List all the lines in these records that hold "actualizada".

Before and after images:
——
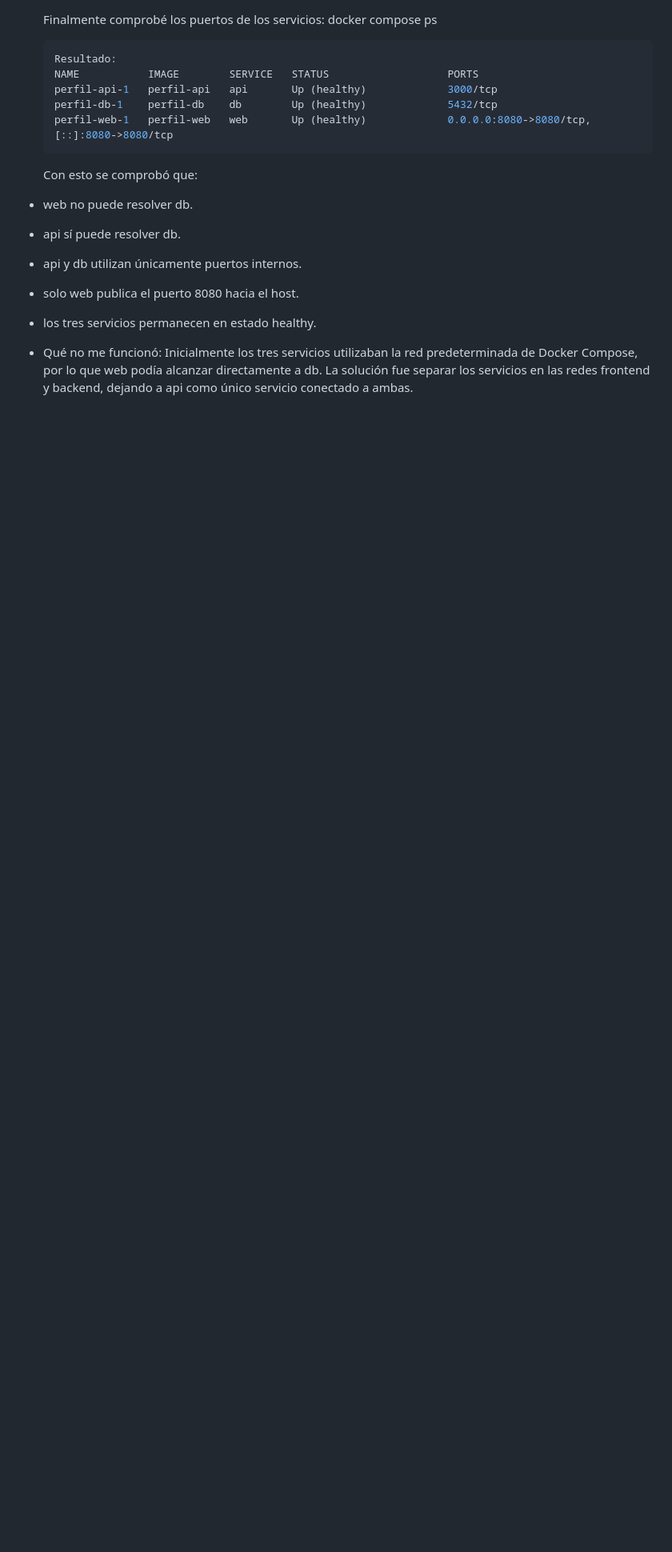
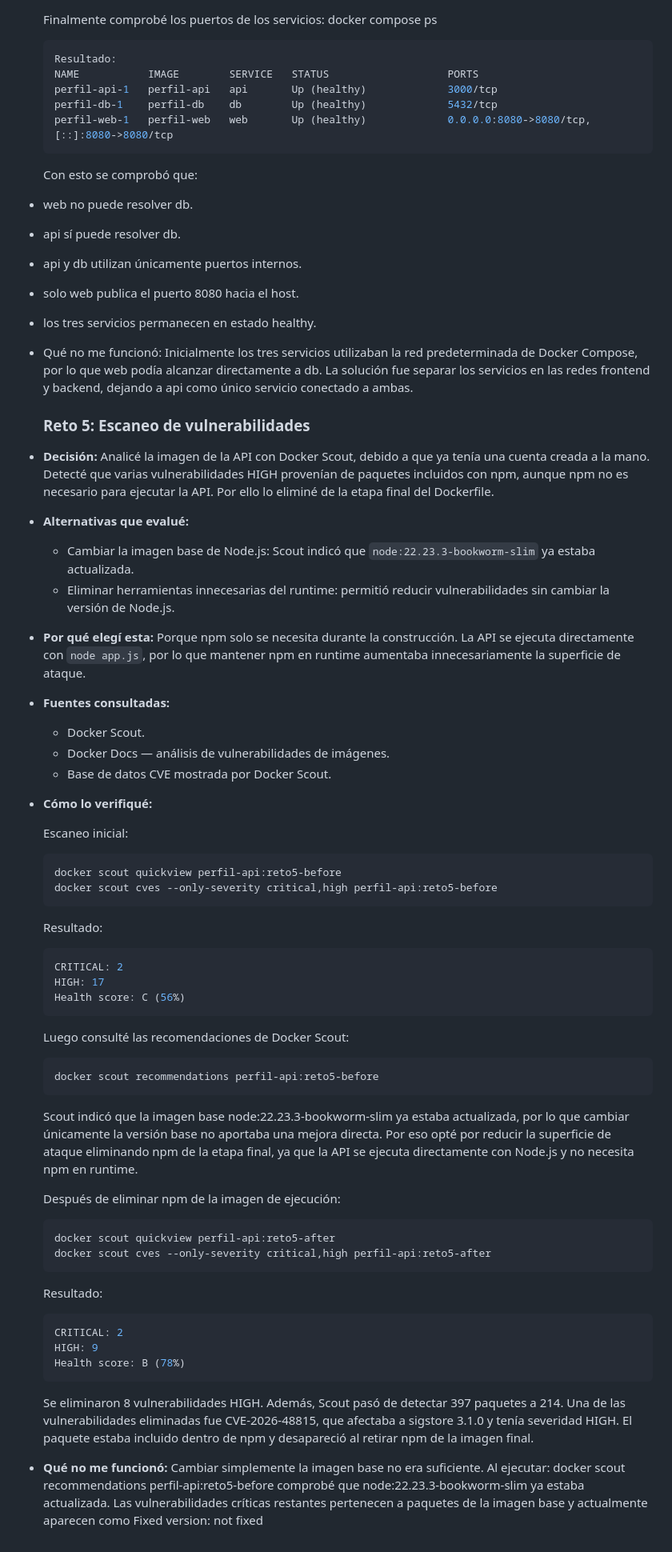
Before and after one commit to ConnieDR8/ConnieDR8.github.io, a Markdown page: README.md, the part around the change. Shown at 80% size. Drawn GitHub-style; blank space fills up the shorter version.

Commit message:
Documenta el Reto 5

````diff
--- a/README.md
+++ b/README.md
@@ -187,3 +187,62 @@ Inicialmente PostgreSQL no declaraba explícitamente un usuario no privilegiado
 - los tres servicios permanecen en estado healthy.
 - Qué no me funcionó:
   Inicialmente los tres servicios utilizaban la red predeterminada de Docker Compose, por lo que web podía alcanzar directamente a db. La solución fue separar los servicios en las redes frontend y backend, dejando a api como único servicio conectado a ambas.
+
+
+  ### Reto 5: Escaneo de vulnerabilidades
+
+- **Decisión:**
+  Analicé la imagen de la API con Docker Scout, debido a que ya tenía una cuenta creada a la mano. Detecté que varias vulnerabilidades HIGH provenían de paquetes incluidos con npm, aunque npm no es necesario para ejecutar la API. Por ello lo eliminé de la etapa final del Dockerfile.
+
+- **Alternativas que evalué:**
+  - Cambiar la imagen base de Node.js: Scout indicó que `node:22.23.3-bookworm-slim` ya estaba actualizada.
+  - Eliminar herramientas innecesarias del runtime: permitió reducir vulnerabilidades sin cambiar la versión de Node.js.
+
+- **Por qué elegí esta:**
+  Porque npm solo se necesita durante la construcción. La API se ejecuta directamente con `node app.js`, por lo que mantener npm en runtime aumentaba innecesariamente la superficie de ataque.
+
+- **Fuentes consultadas:**
+  - Docker Scout.
+  - Docker Docs — análisis de vulnerabilidades de imágenes.
+  - Base de datos CVE mostrada por Docker Scout.
+
+- **Cómo lo verifiqué:**
+
+  Escaneo inicial:
+
+  ```bash
+  docker scout quickview perfil-api:reto5-before
+  docker scout cves --only-severity critical,high perfil-api:reto5-before
+  ```
+  Resultado:
+  ```bash
+  CRITICAL: 2
+  HIGH: 17
+  Health score: C (56%)
+  ```
+  Luego consulté las recomendaciones de Docker Scout:
+  ```bash
+  docker scout recommendations perfil-api:reto5-before
+  ```
+  Scout indicó que la imagen base node:22.23.3-bookworm-slim ya estaba actualizada, por lo que cambiar únicamente la versión base no aportaba una mejora directa.
+  Por eso opté por reducir la superficie de ataque eliminando npm de la etapa final, ya que la API se ejecuta directamente con Node.js y no necesita npm en runtime.
+
+  Después de eliminar npm de la imagen de ejecución:
+
+  ```bash
+  docker scout quickview perfil-api:reto5-after
+  docker scout cves --only-severity critical,high perfil-api:reto5-after
+  ```
+
+  Resultado:
+  ```bash
+  CRITICAL: 2
+  HIGH: 9
+  Health score: B (78%)
+  ```
+  Se eliminaron 8 vulnerabilidades HIGH. Además, Scout pasó de detectar 397 paquetes a 214.
+  Una de las vulnerabilidades eliminadas fue CVE-2026-48815, que afectaba a sigstore 3.1.0 y tenía severidad HIGH. El paquete estaba incluido dentro de npm y desapareció al retirar npm de la imagen final.
+
+- **Qué no me funcionó:**
+  Cambiar simplemente la imagen base no era suficiente. Al ejecutar: docker scout recommendations perfil-api:reto5-before comprobé que node:22.23.3-bookworm-slim ya estaba actualizada.
+  Las vulnerabilidades críticas restantes pertenecen a paquetes de la imagen base y actualmente aparecen como Fixed version: not fixed
````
——
Answer for this exercise:
+  - Cambiar la imagen base de Node.js: Scout indicó que `node:22.23.3-bookworm-slim` ya estaba actualizada.
+  Scout indicó que la imagen base node:22.23.3-bookworm-slim ya estaba actualizada, por lo que cambiar únicamente la versión base no aportaba una mejora directa.
+  Cambiar simplemente la imagen base no era suficiente. Al ejecutar: docker scout recommendations perfil-api:reto5-before comprobé que node:22.23.3-bookworm-slim ya estaba actualizada.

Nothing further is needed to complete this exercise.